European stock markets were lower in morning trade Wednesday as investors digested hawkish comments from U.S. Federal Reserve officials and a report that policymakers in Europe were looking at tapering asset purchases.
The pan-European STOXX 600 was down 0.99 percent, started the trading day in lackluster fashion. Investors reacted to the latest remarks from Fed officials indicating a forthcoming hike in interest rates. On Tuesday, Richmond Fed President Jeffrey Lacker said there was a strong case for raising interest rates, while on Wednesday, in a speech in New Zealand, Chicago Fed President Charles Evans said he would be “fine” with hiking rates by year-end if the data remained supportive, Reuters reported.
Meanwhile in Europe, a Bloomberg report on Tuesday said the European Central Bank (ECB) might taper bond purchases before the expected March end of its quantitative easing program. The ECB later denied it had discussed the subject, Reuters reported.
Elsewhere, concerns over Brexit continue to weigh on sterling, with the currency hitting a 31-year low against the dollar on Tuesday. In the commodity markets, gold prices edged higher early on Wednesday, after falling 3.3 percent in the prior session to their lowest in more than three months, as the dollar eased back and equities fell, Reuters reported.

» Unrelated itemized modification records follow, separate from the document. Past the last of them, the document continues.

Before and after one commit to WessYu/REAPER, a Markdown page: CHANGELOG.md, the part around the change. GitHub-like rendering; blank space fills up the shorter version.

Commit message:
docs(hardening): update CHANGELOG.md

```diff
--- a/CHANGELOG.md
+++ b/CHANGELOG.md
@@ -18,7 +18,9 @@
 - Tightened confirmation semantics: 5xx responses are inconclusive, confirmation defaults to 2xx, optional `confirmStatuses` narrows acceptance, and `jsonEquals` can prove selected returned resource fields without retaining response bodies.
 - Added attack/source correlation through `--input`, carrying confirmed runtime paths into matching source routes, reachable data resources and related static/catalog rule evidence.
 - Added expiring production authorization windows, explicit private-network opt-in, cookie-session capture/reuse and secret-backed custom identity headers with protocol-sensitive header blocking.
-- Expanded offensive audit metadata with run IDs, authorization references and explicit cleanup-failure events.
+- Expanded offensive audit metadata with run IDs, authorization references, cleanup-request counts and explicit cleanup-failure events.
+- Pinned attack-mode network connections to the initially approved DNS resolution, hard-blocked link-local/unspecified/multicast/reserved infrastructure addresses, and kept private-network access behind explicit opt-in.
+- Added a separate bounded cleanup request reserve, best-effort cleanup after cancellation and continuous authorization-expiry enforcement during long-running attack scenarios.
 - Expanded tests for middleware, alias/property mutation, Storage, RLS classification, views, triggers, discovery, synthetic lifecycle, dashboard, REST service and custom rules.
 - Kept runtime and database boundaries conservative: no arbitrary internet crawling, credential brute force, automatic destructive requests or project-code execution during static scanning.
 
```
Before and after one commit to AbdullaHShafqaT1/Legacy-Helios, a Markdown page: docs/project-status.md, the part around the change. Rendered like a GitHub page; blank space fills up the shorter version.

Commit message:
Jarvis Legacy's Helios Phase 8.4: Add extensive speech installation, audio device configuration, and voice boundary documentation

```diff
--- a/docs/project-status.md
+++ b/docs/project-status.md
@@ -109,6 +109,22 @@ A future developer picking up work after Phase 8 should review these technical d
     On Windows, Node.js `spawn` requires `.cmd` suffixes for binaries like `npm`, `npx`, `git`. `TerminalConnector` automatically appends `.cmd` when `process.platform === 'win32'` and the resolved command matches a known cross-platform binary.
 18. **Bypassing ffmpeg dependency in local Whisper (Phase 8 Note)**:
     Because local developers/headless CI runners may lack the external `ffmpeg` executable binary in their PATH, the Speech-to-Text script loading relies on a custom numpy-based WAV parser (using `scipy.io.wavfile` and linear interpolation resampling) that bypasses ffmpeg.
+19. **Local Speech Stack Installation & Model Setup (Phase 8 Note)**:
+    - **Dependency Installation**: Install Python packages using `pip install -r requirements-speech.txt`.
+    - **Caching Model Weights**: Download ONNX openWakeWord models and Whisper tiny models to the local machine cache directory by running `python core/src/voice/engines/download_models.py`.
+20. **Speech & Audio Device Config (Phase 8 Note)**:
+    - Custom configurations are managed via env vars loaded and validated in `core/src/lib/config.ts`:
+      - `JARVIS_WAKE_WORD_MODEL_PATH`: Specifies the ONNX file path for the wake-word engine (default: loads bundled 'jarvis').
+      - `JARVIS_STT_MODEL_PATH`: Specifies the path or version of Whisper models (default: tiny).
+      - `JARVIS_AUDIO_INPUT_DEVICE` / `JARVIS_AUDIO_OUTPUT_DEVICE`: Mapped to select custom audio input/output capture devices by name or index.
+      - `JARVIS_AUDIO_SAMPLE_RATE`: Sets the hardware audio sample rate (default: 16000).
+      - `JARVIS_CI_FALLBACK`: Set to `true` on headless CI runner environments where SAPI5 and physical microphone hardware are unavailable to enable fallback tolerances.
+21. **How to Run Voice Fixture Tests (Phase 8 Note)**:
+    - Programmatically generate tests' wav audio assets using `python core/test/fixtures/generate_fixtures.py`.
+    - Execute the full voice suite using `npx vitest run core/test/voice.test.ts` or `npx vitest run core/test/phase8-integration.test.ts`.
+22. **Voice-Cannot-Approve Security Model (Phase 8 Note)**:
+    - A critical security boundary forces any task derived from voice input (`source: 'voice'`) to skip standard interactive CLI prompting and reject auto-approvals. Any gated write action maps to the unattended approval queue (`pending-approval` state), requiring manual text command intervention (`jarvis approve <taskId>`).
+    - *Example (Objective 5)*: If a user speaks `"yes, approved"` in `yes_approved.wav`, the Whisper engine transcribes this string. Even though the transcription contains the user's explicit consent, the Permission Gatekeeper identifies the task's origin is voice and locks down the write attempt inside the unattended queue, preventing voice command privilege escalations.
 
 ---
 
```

Precious metals miners Fresnillo and Randgold Resources were sharply lower as a result.
Oil prices also rose in early trading on Wednesday after a report that U.S. fuel inventories may have fallen for a fifth straight week, but the oil and gas sector was broadly lower.
Tesco shares rally
On the earnings front, British supermarket chain Tesco reported a 60.2 percent year-on-year rise in first-half operating profit before exceptional items, sending shares surging over 8 percent higher. This helped drag up other stocks in the sector including WM Morrison, Sainsbury’s and France’s Casino, which got a price target upgrade from HSBC.
Deutsche Bank shares were higher after German market newsletter Platow Brief reported that the lender is looking at a settlement of around $4-5 billion by the end of October with the U.S. Department of Justice, much lower than the $14 billion the authorities were seeking.
France’s market watchdog blocked a proposed takeover of SFR by Altice. Shares of SFR were deep in negative territory while Altice was also trading lower.